October 28, 2010

Gillibrand Urges President Obama To Press China On Rare Earth Minerals At Upcoming G-20 Summit

Reports Show China Produces Over 95 Percent of World’s Rare Earth Metals, But Restricts Export Shipments

Washington, DC – With reports showing China using its stronghold of rare earth elements (REEs) production to restrict export shipments, U.S. Senator Kirsten Gillibrand today wrote to President Barack Obama, urging him to press China on this matter during the November G-20 summit in Seoul, Korea, to keep REE markets fair and open.
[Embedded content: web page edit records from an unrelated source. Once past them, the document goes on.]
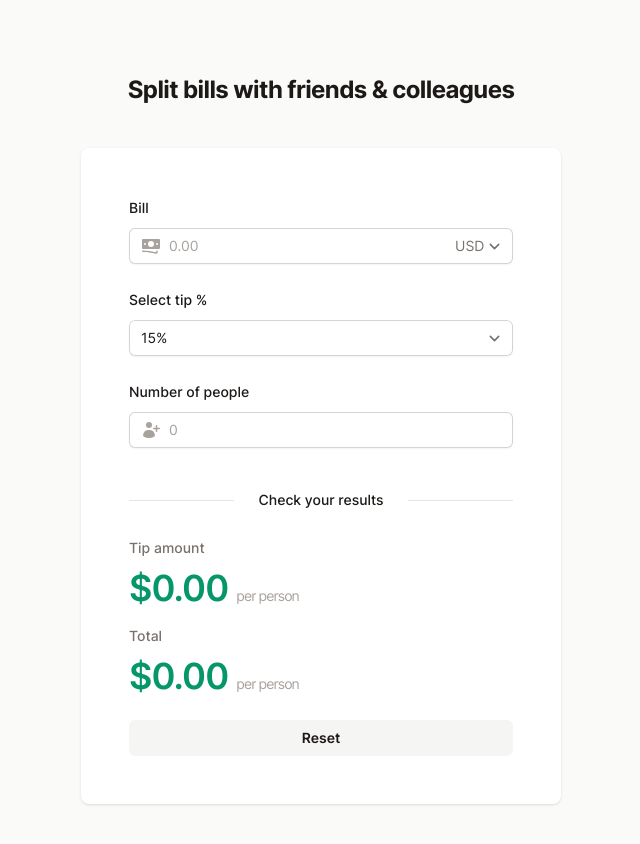
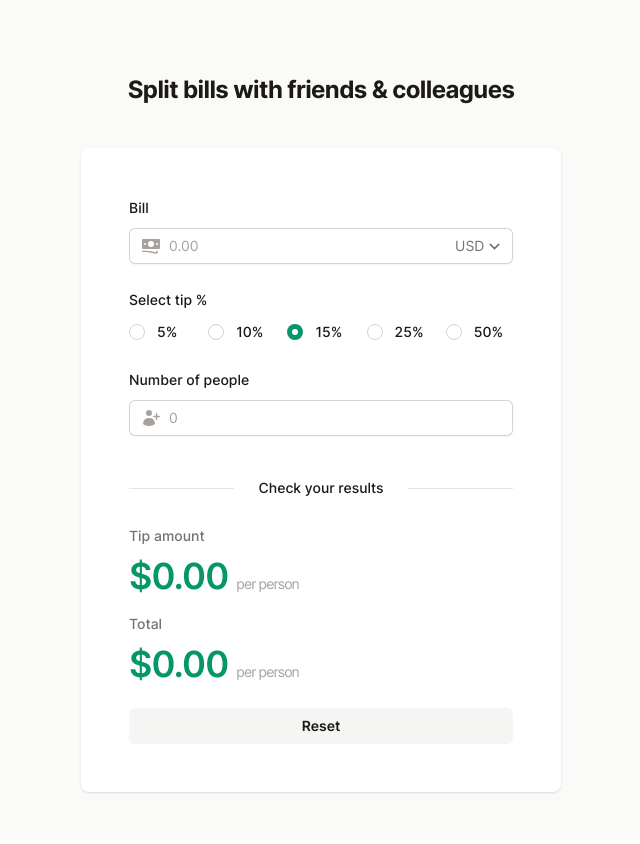
Before and after one commit to curlydoodle/splitter, a React (Vite) app: page / in a window 1280 px wide. Shown: the top 844 px of the page, without its empty margins (319-959 px from the left). Built offline with nearby package versions, Linux system fonts and the light colour scheme.

Commit message:
update tip select

```diff
--- a/src/components/Calculator.jsx
+++ b/src/components/Calculator.jsx
@@ -61,30 +61,32 @@ const Calculator = () => {
             </div>
           </div>
         </div>
-        <div>
-          <label
-            htmlFor="tip"
-            className="block text-sm/6 font-medium text-gray-900"
-          >
+        <fieldset>
+          <legend className="block text-sm/6 font-medium text-gray-900">
             Select tip %
-          </label>
-          <div className="mt-2">
-            <select
-              id="tip"
-              required
-              value={tip}
-              onChange={(event) => setTip(event.target.value)}
-              onBlur={(event) => event.target.reportValidity()}
-              className="block w-full rounded-md border-0 py-1.5 text-gray-900 shadow-sm ring-1 ring-inset ring-gray-300 focus:ring-2 focus:ring-indigo-600 sm:text-sm/6"
-            >
-              {tipOptions.map((tip) => (
-                <option key={tip} value={tip}>
-                  {tip}%
-                </option>
-              ))}
-            </select>
+          </legend>
+          <div className="mt-2 grid grid-cols-5 gap-3">
+            {tipOptions.map((option) => (
+              <div key={option} className="flex items-center">
+                <input
+                  type="radio"
+                  id={option}
+                  name="tip"
+                  value={option}
+                  onChange={(event) => setTip(event.target.value)}
+                  defaultChecked={option === tip}
+                  className="h-4 w-4 border-gray-300 text-green-600 focus:ring-green-600"
+                />
+                <label
+                  htmlFor={option}
+                  className="ml-3 block text-sm font-medium leading-6 text-gray-900"
+                >
+                  {option}%
+                </label>
+              </div>
+            ))}
           </div>
-        </div>
+        </fieldset>
         <div>
           <label
             htmlFor="peopleCount"
```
China accounts for over 95 percent of the world’s production of REEs -- minerals used in a broad range of household consumer products, as well as high-tech, clean energy and defense industry products that are vital for America’s economic future and national security. The Wall Street Journal is reporting that Secretary of State Hillary Clinton plans to raise the issue to Chinese leaders at a regional summit in Asia this week.  
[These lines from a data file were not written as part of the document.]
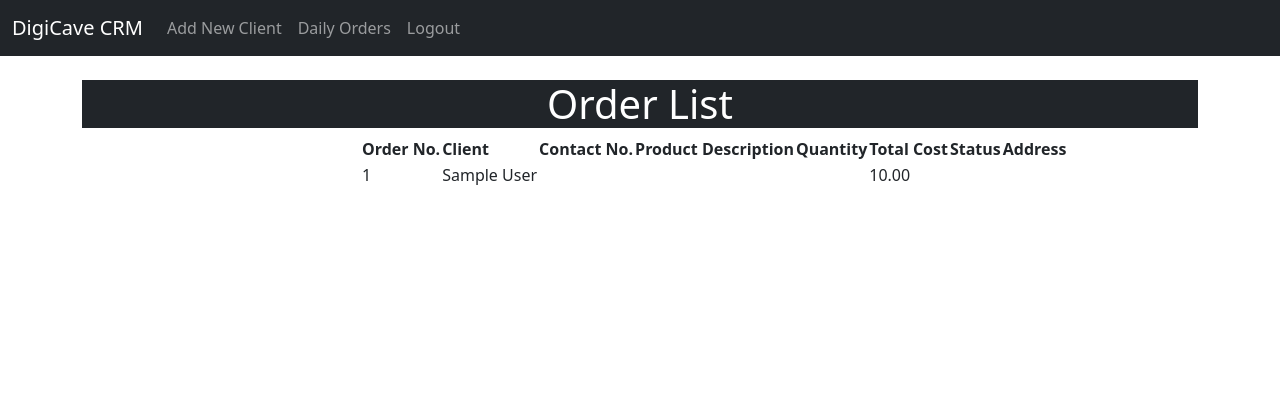
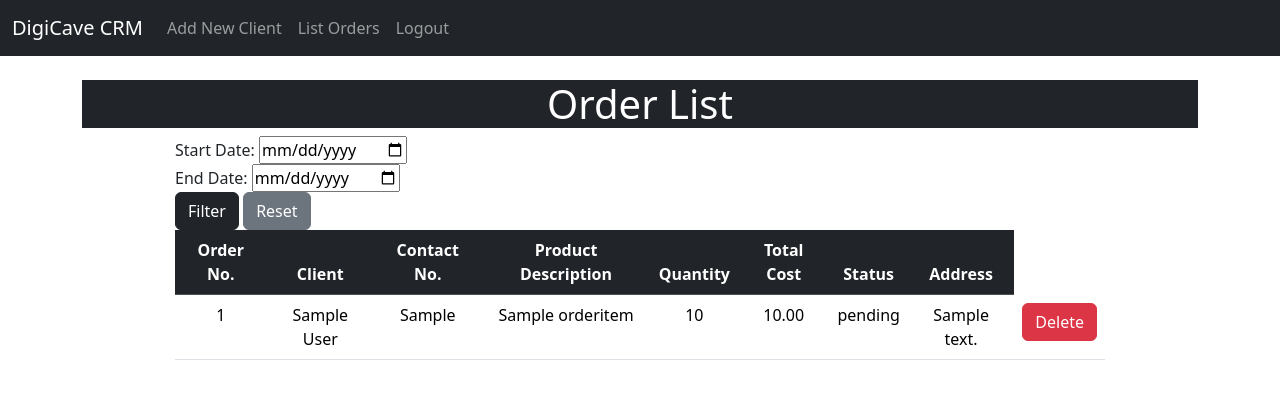
Before and after one commit to BlackBat023/django-crm, a Django app: page /orders/ in a window 1280 px wide. Shown: the top 399 px of the page. Run offline with Django 5.2, Linux system fonts and the light colour scheme; a user stored in the database is signed in; tables that the repository leaves empty hold one stand-in row (values such as "Sample post"); some libraries are stand-ins or nearby versions.

Commit message:
Orders - Edit, Delete, History/List, Filter functions - Done

```diff
--- a/ToDo.txt
+++ b/ToDo.txt
@@ -7,7 +7,8 @@
     - Order Capture form DONE
     - Edit Order form DONE
         - Fix order update save issue DONE
-    - Delete Order function
-    - Display Order History in Core App DONE
+    - Delete Order function DONE
+    - Display Order History/List in Core App DONE
+        - Filter Order Listings by Date DONE
     - Access and print invoices
     - Export database to pdf function
--- a/core/templates/base.html
+++ b/core/templates/base.html
@@ -5,6 +5,7 @@
     <meta name="viewport" content="width=device-width, initial-scale=1">
     <title>DigiCave CRM</title>
     <link href="https://cdn.jsdelivr.net/npm/bootstrap@5.3.3/dist/css/bootstrap.min.css" rel="stylesheet" integrity="sha384-QWTKZyjpPEjISv5WaRU9OFeRpok6YctnYmDr5pNlyT2bRjXh0JMhjY6hW+ALEwIH" crossorigin="anonymous">
+    <script src="https://unpkg.com/feather-itons"></script>
   </head>
   <body>
     {% include 'navbar.html' %}
@@ -16,5 +17,6 @@
     </div>
 
     <script src="https://cdn.jsdelivr.net/npm/bootstrap@5.3.3/dist/js/bootstrap.bundle.min.js" integrity="sha384-YvpcrYf0tY3lHB60NNkmXc5s9fDVZLESaAA55NDzOxhy9GkcIdslK1eN7N6jIeHz" crossorigin="anonymous"></script>
+    <script>feather.replace();</script>
   </body>
 </html>
--- a/core/templates/navbar.html
+++ b/core/templates/navbar.html
@@ -12,7 +12,7 @@
             <a class="nav-link" href="{% url 'core:add_client.html' %}">Add New Client</a>
           </li>
           <li class="nav-item">
-            <a class="nav-link" href="{% url 'orders:order_list.html' %}">Daily Orders</a>
+            <a class="nav-link" href="{% url 'orders:order_list.html' %}">List Orders</a>
           </li>
           <li class="nav-item">
             <a class="nav-link" href="{% url 'core:logout.html' %}">Logout</a>
--- a/core/views.py
+++ b/core/views.py
@@ -104,4 +104,4 @@
         return render(request, 'edit_details.html', {'form': form})
     else:
         messages.error(request, "You must be logged in to view this page...")
-        return redirect("home.html")
+        return redirect("core:home.html")
--- a/orders/models.py
+++ b/orders/models.py
@@ -20,6 +20,12 @@
         self.total_cost = sum(item.total_price for item in self.orderitem_set.all())
         self.save()
 
+    def get_item_names(self):
+        return ", ".join([item.item_name for item in self.orderitem_set.all()])
+
+    def get_total_quantity(self):
+        return sum(item.quantity for item in self.orderitem_set.all())
+
 class OrderItem(models.Model):
     order = models.ForeignKey(Order, on_delete=models.CASCADE)
     item_name = models.CharField(max_length=100)
--- a/orders/templates/order_list.html
+++ b/orders/templates/order_list.html
@@ -7,10 +7,32 @@
     <h1>Order List</h1>
 </div>
 
-<div class="offset-md-3">
-    <table>
+<div class="col-md-10 offset-md-1">
+    <form method="get" class="md-3">
+        <div class="row">
+            <div class="col-md-4">
+                <label for="start_date">Start Date:</label>
+                <input type="date" id="start_date" name="start_date">
+            </div>
+        </div>
+        <div class="row">
+            <div class="col-md-4">
+                <label for="end_date">End Date:</label>
+                <input type="date" id="end_date" name="end_date">
+            </div>
+        </div>
+        <div class="col-md-4 align-self-end">
+            <button type="submit" class="btn btn-dark">
+                <i data-feather="filter"></i> Filter
+            </button>
+            <a href="{% url 'orders:order_list.html' %}" class="btn btn-secondary">
+                <i data-feather="refresh-cw"></i> Reset
+            </a>
+        </div>
+    </form>
+    <table class="table text-center">
         <thead>
-            <tr>
+            <tr class="table-dark text-white">
                 <th>Order No.</th>
                 <th>Client</th>
                 <th>Contact No.</th>
@@ -23,18 +45,22 @@
         </thead>
         <tbody>
         {% for order in orders %}
-        <a href="{% url 'orders:order_detail' order.id %}">
-            <tr>
+
+            <tr onclick="window.location='{% url 'orders:order_detail' order.id %}';" style="cursor:pointer;">
                 <td>{{ order.id }}</td>
                 <td>{{ order.client }}</td>
-                <td>{{ client.phone }}</td>
-                <td>{{ order.item_name }}</td>
-                <td>{{ order.quantity }}</td>
+                <td>{{ order.client.contact }}</td>
+                <td>{{ order.get_item_names }}</td>
+                <td>{{ order.get_total_quantity }}</td>
                 <td>{{ order.total_cost }}</td>
-                <td>{{ order.status }}</td>
-                <td>{{ order.address }}</td>
+                <td>{{ order.payment_status }}</td>
+                <td>{{ order.client.address }}</td>
+                <td><a href="{% url 'orders:order_delete' order.id %}" onclick="event.stopPropagation()" class="btn btn-danger">Delete</a></td>
             </tr>
-        </a>
+        {% empty %}
+            <tr>
+                <td colspan="8">No Orders Found</td>
+            </tr>
         {% endfor %}
         </tbody>
     </table>
--- a/orders/urls.py
+++ b/orders/urls.py
@@ -8,6 +8,6 @@
     path('<pk>/', views.order_detail, name='order_detail'),
     path('<pk>/item/create/', views.order_item_create, name='order_item_create'),
     path('update/<int:pk>/', views.order_update, name='order_update'),
-    path('<pk>/delete/', views.order_delete, name='order_delete'),
+    path('delete/<int:pk>/', views.order_delete, name='order_delete'),
     path('', views.order_list, name='order_list.html'),
 ]
--- a/orders/views.py
+++ b/orders/views.py
@@ -2,7 +2,7 @@
 import logging
 from django.shortcuts import render, redirect, get_object_or_404
 from django.contrib.auth.decorators import login_required
-from django.views.decorators.http import require_http_methods
+from django.views.decorators.http import require_http_methods, require_POST
 from django.contrib import messages
 from django.forms import inlineformset_factory
 from .forms import OrderForm, OrderItemForm, OrderItemFormSet
@@ -11,13 +11,40 @@
 import json
 from django.http import JsonResponse
 from django.db import transaction
+from datetime import datetime
 
 logger = logging.getLogger('orders')
 
 @login_required
 def order_list(request):
-    orders = Order.objects.all()
-    return render(request, 'order_list.html', {'orders': orders})
+    clients = Clients.objects.all()
+    orders = Order.objects.select_related('client').all()
+
+    start_date = request.GET.get('start_date')
+    end_date = request.GET.get('end_date')
+
+    # Get all clients
+    client_id = request.GET.get('client_id')
+
+    if start_date:
+        start_date = datetime.strptime(start_date, '%Y-%m-%d').date()
+        orders = orders.filter(order_date__gte=start_date)
+
+    if end_date:
+        end_date = datetime.strptime(end_date, '%Y-%m-%d').date()
+        orders = orders.filter(order_date__lte=end_date)
+
+    # Get all orders
+    if client_id:
+        orders = orders.filter(client_id=client_id)
+    else:
+        orders = orders.all()
+
+    context = {
+        'orders': orders,
+        'clients': clients,
+    }
+    return render(request, 'order_list.html', context)
 
 @login_required
 def order_detail(request, pk):
@@ -114,14 +141,15 @@
     return render(request, 'order_update.html', {'form': form, 'formset': formset, 'order': order})
 
 @login_required
+@require_POST
 def order_delete(request, pk):
     delete_order = get_object_or_404(Order, pk=pk)
-    delete_items = OrderItem.objects.filter(order=delete_order)
 
-    # Delete the items first
-    delete_items.delete()
-    # Delete the order
-    delete_order.delete()
+    try:
+        # This will automatically delete the related OrderItems due to CASCADE
+        delete_order.delete()
+        messages.success(request, 'Order deleted successfully')
+    except Exception as e:
+        messages.error(request, f"An error occurred while deleting the order: {str(e)}")
 
-    messages.success(request, "Order successfully deleted...")
-    return redirect('orders:order_list.html')
+    return redirect('orders:order_list')
```
Also changed, not shown: core/templates/client_details.html (+8 -14 lines), orders/templates/order_detail.html (+5 -2 lines).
Senator Gillibrand praised Secretary Clinton for her intention to raise the issue at the Association of Southeast Asian Nations (ASEAN) Summit, but emphasized the need for President Obama to continue pushing China on fair, open REE markets at the next G-20 summit.

“It is critical to America’s national security interests, jobs in many of our existing and emerging industries, and our global climate change goals that fair, sustainable, and open access to REEs be ensured,” Senator Gillibrand wrote. “In Seoul, G-20 leaders can commit to enhanced cooperation on global production and supply measures, diversification of resources, adoption of best practices to promote recycling of REEs, and research and development of innovative industrial processes that are less damaging to the environment.”

Senator Gillibrand’s full letter to President Obama:

Dear Mr. President,

 

I am pleased to see that Secretary Clinton has announced that she will raise the issue of fair trade in rare earth elements (REEs) with the Chinese government during her participation at the ASEAN Summit.  While that is an important step toward addressing this vital issue, I am writing to request that you also raise this issue at the upcoming G-20 Leaders’ Meeting in Seoul, Korea. 

It is critical to America’s national security interests, jobs in many of our existing and emerging industries, and our global climate change goals that fair, sustainable, and open access to REEs be ensured.  As you know, actions by China have raised concerns around the world that trade in rare earths might be significantly curtailed.   

The G-20 meeting presents a timely opportunity for global leaders, who have already begun to address trade-surplus and trade-deficit issues in this venue, to tackle this latest and very significant risk to fair trade and economic growth.   In Seoul, G-20 leaders can commit to enhanced cooperation on global production and supply measures, diversification of resources, adoption of best practices to promote recycling of REEs, and research and development of innovative industrial processes that are less damaging to the environment.

By raising this issue at the G-20 meeting, you will engage global leaders in a multilateral effort that that would bring benefits to American economy and security.   I look forward to working with you on these issues.

Sincerely,

                                                                                               

Kirsten E. Gillibrand

United States Senator

cc: The Honorable Hillary Rodham Clinton